The town of Barnstable has jumped into the fray over Cape Wind’s proposed 130-turbine wind farm in Nantucket Sound.

Last week, the town filed a complaint in Barnstable Superior Court claiming that the Cape Cod Commission – and not the Massachusetts Energy Facilities Siting Board – has the final word on whether Cape Wind can link its electric cables to the NStar switching station off Mary Dunn Road in Barnstable.

The commission denied that permission Oct. 19 and Cape Wind filed an initial petition (appeal) with the siting board Nov. 21.

“We need to address what we feel was a faulty decision by the Cape Cod Commission,” Mark Rodgers, communications director for Cape Wind, said at that time.

Barnstable, which has opposed the project, decided not to wait for the siting board to sift through all the information.

“We didn’t want to go through lots of hearings that all deal with the siting board and all the expenses associated with that if the board doesn’t have jurisdiction over the permits that Cape Cod Commission appears to have jurisdiction over,” said assistant town attorney Charles McLaughlin. “It seemed a whole lot more efficient to bring this action and get a resolution.”

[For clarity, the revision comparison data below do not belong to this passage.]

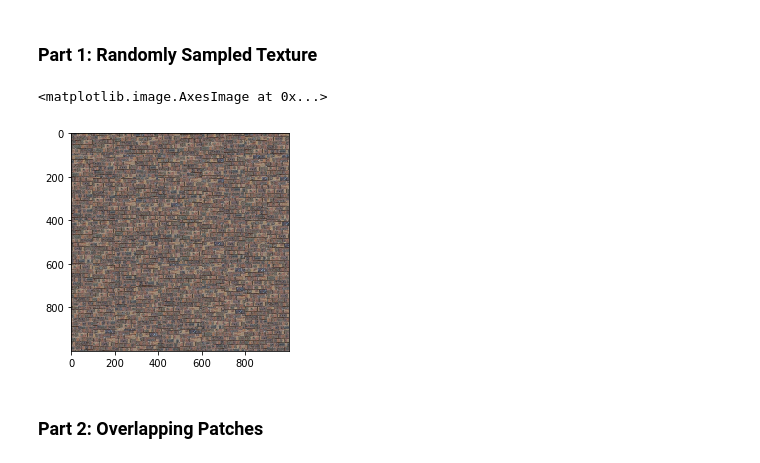
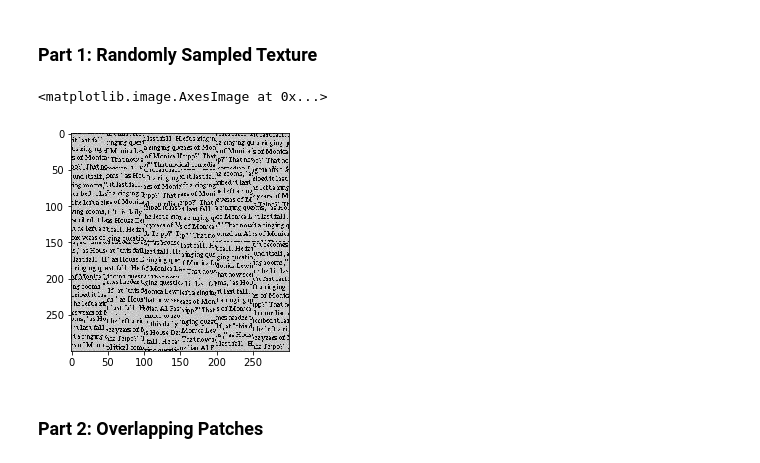
Before and after one commit to SauravShroff/LightFieldCamera, a Jupyter notebook: ImageQuilting.ipynb, the cells around one changed output. Drawn from its saved outputs; the diff is of its cells as text; code cells hidden in the pictures.

```diff
--- a/ImageQuilting.ipynb
+++ b/ImageQuilting.ipynb
@@ -40,12 +45,13 @@ def quilt_random(sample, outsize, patchsize):
         out[y:y+patchsize, x:x+patchsize, :] = sample[ry:ry+patchsize, rx:rx+patchsize, :]
 
     return out
-# %%
-imshow(quilt_random(TEXTURE_2, (1000,1000, 3), 100))
-# imshow(TEXTURE_1)
-# %% [output]
-<matplotlib.image.AxesImage at 0x...>
-[figure, removed]
+# %%
+im_random = quilt_random(TEXTURE_1, (300,300, 3), 50)
+# imsave("random_bricks.png", im_random)
+imshow(im_random)
+# %% [output]
+<matplotlib.image.AxesImage at 0x...>
+[figure, added]
 # %% [markdown]
 ### Part 2: Overlapping Patches
 # %%
```
Also changed, not shown: parts of 12 cells of this notebook.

The siting board’s main job is to license the construction of large power plants, transmission lines, natural gas pipelines and gas storage facilities. It granted Cape Wind the license to link with the state’s electric system in 2005 after a 32-month review. Chartered to make sure Massachusetts has reliable energy with minimal environmental impact and the lowest possible cost, the board is chaired by Secretary of Environmental Affairs Ian Bowles and includes eight other members.

The siting board has overruled the commission before, on June 22, 2007. In that case the commission denied KeySpan Energy Delivery New England permission to construct a 13.1-mile gas pipeline through the towns of Barnstable, Yarmouth, Sandwich, Dennis and Harwich.

The specific request was for “Phase 1,” the first 12,000 feet of the project that would begin at KeySpan’s liquid natural gas facility on White’s Path in Yarmouth and run down White’s Path toward Great Western Road.

The siting board had already approved the project on May 17, 2006 before Cape Cod Commission denied permission on Aug. 10, 2006. After a series of hearings, the board overruled the commission under the authority of General Law 164 and granted a certificate of approval.

“They (KeySpan) did get relief from the Energy Facilities Siting Board and that project has moved ahead,” Rodgers said this week. “As far as (Barnstable’s) lawsuit goes, we are reviewing it. We do not think it has any merit. We think the Massachusetts Legislature was very clear in granting the Massachusetts Energy Siting Board authority over electric power permitting.”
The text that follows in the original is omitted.